Front-end code change data:
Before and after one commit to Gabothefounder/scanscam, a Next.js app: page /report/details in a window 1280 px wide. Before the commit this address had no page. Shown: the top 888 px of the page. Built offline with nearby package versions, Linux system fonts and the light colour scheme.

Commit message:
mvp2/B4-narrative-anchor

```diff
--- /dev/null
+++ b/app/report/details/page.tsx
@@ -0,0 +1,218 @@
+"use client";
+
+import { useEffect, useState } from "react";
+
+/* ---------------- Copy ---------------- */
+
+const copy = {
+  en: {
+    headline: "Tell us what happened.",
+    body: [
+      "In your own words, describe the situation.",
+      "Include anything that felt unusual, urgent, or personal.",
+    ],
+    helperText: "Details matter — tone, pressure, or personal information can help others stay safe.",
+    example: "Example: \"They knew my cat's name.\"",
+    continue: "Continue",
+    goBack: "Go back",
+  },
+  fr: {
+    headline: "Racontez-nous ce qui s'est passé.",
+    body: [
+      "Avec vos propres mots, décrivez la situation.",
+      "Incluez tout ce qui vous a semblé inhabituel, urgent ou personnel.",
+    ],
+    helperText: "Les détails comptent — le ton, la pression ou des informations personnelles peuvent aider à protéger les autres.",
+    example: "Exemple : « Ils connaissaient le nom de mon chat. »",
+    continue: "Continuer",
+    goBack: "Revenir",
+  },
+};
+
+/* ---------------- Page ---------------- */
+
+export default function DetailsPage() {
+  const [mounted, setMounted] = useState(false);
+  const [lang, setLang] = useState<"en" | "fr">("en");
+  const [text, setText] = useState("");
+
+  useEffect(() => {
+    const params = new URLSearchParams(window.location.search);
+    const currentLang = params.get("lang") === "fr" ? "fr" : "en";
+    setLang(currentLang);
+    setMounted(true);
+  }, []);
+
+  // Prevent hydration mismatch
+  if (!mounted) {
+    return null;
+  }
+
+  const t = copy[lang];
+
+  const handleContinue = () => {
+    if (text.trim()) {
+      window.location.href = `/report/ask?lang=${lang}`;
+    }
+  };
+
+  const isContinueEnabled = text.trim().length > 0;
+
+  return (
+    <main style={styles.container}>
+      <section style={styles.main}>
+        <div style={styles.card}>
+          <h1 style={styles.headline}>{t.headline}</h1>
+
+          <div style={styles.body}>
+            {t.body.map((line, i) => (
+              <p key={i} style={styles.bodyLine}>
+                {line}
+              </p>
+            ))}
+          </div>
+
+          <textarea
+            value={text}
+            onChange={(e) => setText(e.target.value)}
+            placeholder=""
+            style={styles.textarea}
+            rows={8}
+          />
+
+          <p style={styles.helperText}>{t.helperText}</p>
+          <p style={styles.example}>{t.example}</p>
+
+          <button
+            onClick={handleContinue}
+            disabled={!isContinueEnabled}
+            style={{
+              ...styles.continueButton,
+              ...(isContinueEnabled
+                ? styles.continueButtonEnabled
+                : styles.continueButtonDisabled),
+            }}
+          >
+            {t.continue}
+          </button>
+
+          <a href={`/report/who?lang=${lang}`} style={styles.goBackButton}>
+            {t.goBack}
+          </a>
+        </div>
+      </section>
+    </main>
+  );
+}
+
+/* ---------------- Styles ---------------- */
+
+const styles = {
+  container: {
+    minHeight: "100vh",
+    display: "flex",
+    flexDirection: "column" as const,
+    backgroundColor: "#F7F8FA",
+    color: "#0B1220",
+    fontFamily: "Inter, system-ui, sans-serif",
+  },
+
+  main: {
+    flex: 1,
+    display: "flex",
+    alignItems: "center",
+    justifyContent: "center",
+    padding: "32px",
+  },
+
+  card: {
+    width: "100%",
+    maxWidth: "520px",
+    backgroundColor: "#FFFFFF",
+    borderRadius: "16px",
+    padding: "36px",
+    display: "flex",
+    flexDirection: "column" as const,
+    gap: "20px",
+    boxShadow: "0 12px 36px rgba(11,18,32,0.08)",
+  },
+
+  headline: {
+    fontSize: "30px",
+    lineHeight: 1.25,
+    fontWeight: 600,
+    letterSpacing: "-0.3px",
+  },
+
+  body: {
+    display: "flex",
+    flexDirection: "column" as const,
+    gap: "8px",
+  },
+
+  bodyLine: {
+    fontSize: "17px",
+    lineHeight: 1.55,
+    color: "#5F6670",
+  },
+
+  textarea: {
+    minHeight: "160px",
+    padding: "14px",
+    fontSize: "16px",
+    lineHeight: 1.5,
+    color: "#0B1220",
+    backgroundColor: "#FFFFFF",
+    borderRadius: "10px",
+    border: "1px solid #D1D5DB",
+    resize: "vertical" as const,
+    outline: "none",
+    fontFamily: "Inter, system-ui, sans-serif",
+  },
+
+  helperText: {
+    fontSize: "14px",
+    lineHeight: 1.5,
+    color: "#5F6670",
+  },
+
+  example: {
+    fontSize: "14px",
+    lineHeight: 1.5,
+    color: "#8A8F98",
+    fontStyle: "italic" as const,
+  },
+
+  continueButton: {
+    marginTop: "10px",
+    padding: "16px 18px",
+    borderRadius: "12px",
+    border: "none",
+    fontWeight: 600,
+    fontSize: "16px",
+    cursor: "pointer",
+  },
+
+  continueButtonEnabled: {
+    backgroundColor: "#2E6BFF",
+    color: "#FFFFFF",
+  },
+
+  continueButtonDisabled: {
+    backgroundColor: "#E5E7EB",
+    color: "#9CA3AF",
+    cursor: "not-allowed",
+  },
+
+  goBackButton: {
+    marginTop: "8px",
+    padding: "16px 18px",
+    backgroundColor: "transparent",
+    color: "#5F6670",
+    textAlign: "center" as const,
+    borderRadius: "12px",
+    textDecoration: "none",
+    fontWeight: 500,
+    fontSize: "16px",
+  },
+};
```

Problem description: Restate the records above in full, keeping each line exactly as it stands.

Result below:
Before and after one commit to Gabothefounder/scanscam, a Next.js app: page /report/details in a window 1280 px wide. Before the commit this address had no page. Shown: the top 888 px of the page. Built offline with nearby package versions, Linux system fonts and the light colour scheme.

Commit message:
mvp2/B4-narrative-anchor

```diff
--- /dev/null
+++ b/app/report/details/page.tsx
@@ -0,0 +1,218 @@
+"use client";
+
+import { useEffect, useState } from "react";
+
+/* ---------------- Copy ---------------- */
+
+const copy = {
+  en: {
+    headline: "Tell us what happened.",
+    body: [
+      "In your own words, describe the situation.",
+      "Include anything that felt unusual, urgent, or personal.",
+    ],
+    helperText: "Details matter — tone, pressure, or personal information can help others stay safe.",
+    example: "Example: \"They knew my cat's name.\"",
+    continue: "Continue",
+    goBack: "Go back",
+  },
+  fr: {
+    headline: "Racontez-nous ce qui s'est passé.",
+    body: [
+      "Avec vos propres mots, décrivez la situation.",
+      "Incluez tout ce qui vous a semblé inhabituel, urgent ou personnel.",
+    ],
+    helperText: "Les détails comptent — le ton, la pression ou des informations personnelles peuvent aider à protéger les autres.",
+    example: "Exemple : « Ils connaissaient le nom de mon chat. »",
+    continue: "Continuer",
+    goBack: "Revenir",
+  },
+};
+
+/* ---------------- Page ---------------- */
+
+export default function DetailsPage() {
+  const [mounted, setMounted] = useState(false);
+  const [lang, setLang] = useState<"en" | "fr">("en");
+  const [text, setText] = useState("");
+
+  useEffect(() => {
+    const params = new URLSearchParams(window.location.search);
+    const currentLang = params.get("lang") === "fr" ? "fr" : "en";
+    setLang(currentLang);
+    setMounted(true);
+  }, []);
+
+  // Prevent hydration mismatch
+  if (!mounted) {
+    return null;
+  }
+
+  const t = copy[lang];
+
+  const handleContinue = () => {
+    if (text.trim()) {
+      window.location.href = `/report/ask?lang=${lang}`;
+    }
+  };
+
+  const isContinueEnabled = text.trim().length > 0;
+
+  return (
+    <main style={styles.container}>
+      <section style={styles.main}>
+        <div style={styles.card}>
+          <h1 style={styles.headline}>{t.headline}</h1>
+
+          <div style={styles.body}>
+            {t.body.map((line, i) => (
+              <p key={i} style={styles.bodyLine}>
+                {line}
+              </p>
+            ))}
+          </div>
+
+          <textarea
+            value={text}
+            onChange={(e) => setText(e.target.value)}
+            placeholder=""
+            style={styles.textarea}
+            rows={8}
+          />
+
+          <p style={styles.helperText}>{t.helperText}</p>
+          <p style={styles.example}>{t.example}</p>
+
+          <button
+            onClick={handleContinue}
+            disabled={!isContinueEnabled}
+            style={{
+              ...styles.continueButton,
+              ...(isContinueEnabled
+                ? styles.continueButtonEnabled
+                : styles.continueButtonDisabled),
+            }}
+          >
+            {t.continue}
+          </button>
+
+          <a href={`/report/who?lang=${lang}`} style={styles.goBackButton}>
+            {t.goBack}
+          </a>
+        </div>
+      </section>
+    </main>
+  );
+}
+
+/* ---------------- Styles ---------------- */
+
+const styles = {
+  container: {
+    minHeight: "100vh",
+    display: "flex",
+    flexDirection: "column" as const,
+    backgroundColor: "#F7F8FA",
+    color: "#0B1220",
+    fontFamily: "Inter, system-ui, sans-serif",
+  },
+
+  main: {
+    flex: 1,
+    display: "flex",
+    alignItems: "center",
+    justifyContent: "center",
+    padding: "32px",
+  },
+
+  card: {
+    width: "100%",
+    maxWidth: "520px",
+    backgroundColor: "#FFFFFF",
+    borderRadius: "16px",
+    padding: "36px",
+    display: "flex",
+    flexDirection: "column" as const,
+    gap: "20px",
+    boxShadow: "0 12px 36px rgba(11,18,32,0.08)",
+  },
+
+  headline: {
+    fontSize: "30px",
+    lineHeight: 1.25,
+    fontWeight: 600,
+    letterSpacing: "-0.3px",
+  },
+
+  body: {
+    display: "flex",
+    flexDirection: "column" as const,
+    gap: "8px",
+  },
+
+  bodyLine: {
+    fontSize: "17px",
+    lineHeight: 1.55,
+    color: "#5F6670",
+  },
+
+  textarea: {
+    minHeight: "160px",
+    padding: "14px",
+    fontSize: "16px",
+    lineHeight: 1.5,
+    color: "#0B1220",
+    backgroundColor: "#FFFFFF",
+    borderRadius: "10px",
+    border: "1px solid #D1D5DB",
+    resize: "vertical" as const,
+    outline: "none",
+    fontFamily: "Inter, system-ui, sans-serif",
+  },
+
+  helperText: {
+    fontSize: "14px",
+    lineHeight: 1.5,
+    color: "#5F6670",
+  },
+
+  example: {
+    fontSize: "14px",
+    lineHeight: 1.5,
+    color: "#8A8F98",
+    fontStyle: "italic" as const,
+  },
+
+  continueButton: {
+    marginTop: "10px",
+    padding: "16px 18px",
+    borderRadius: "12px",
+    border: "none",
+    fontWeight: 600,
+    fontSize: "16px",
+    cursor: "pointer",
+  },
+
+  continueButtonEnabled: {
+    backgroundColor: "#2E6BFF",
+    color: "#FFFFFF",
+  },
+
+  continueButtonDisabled: {
+    backgroundColor: "#E5E7EB",
+    color: "#9CA3AF",
+    cursor: "not-allowed",
+  },
+
+  goBackButton: {
+    marginTop: "8px",
+    padding: "16px 18px",
+    backgroundColor: "transparent",
+    color: "#5F6670",
+    textAlign: "center" as const,
+    borderRadius: "12px",
+    textDecoration: "none",
+    fontWeight: 500,
+    fontSize: "16px",
+  },
+};
```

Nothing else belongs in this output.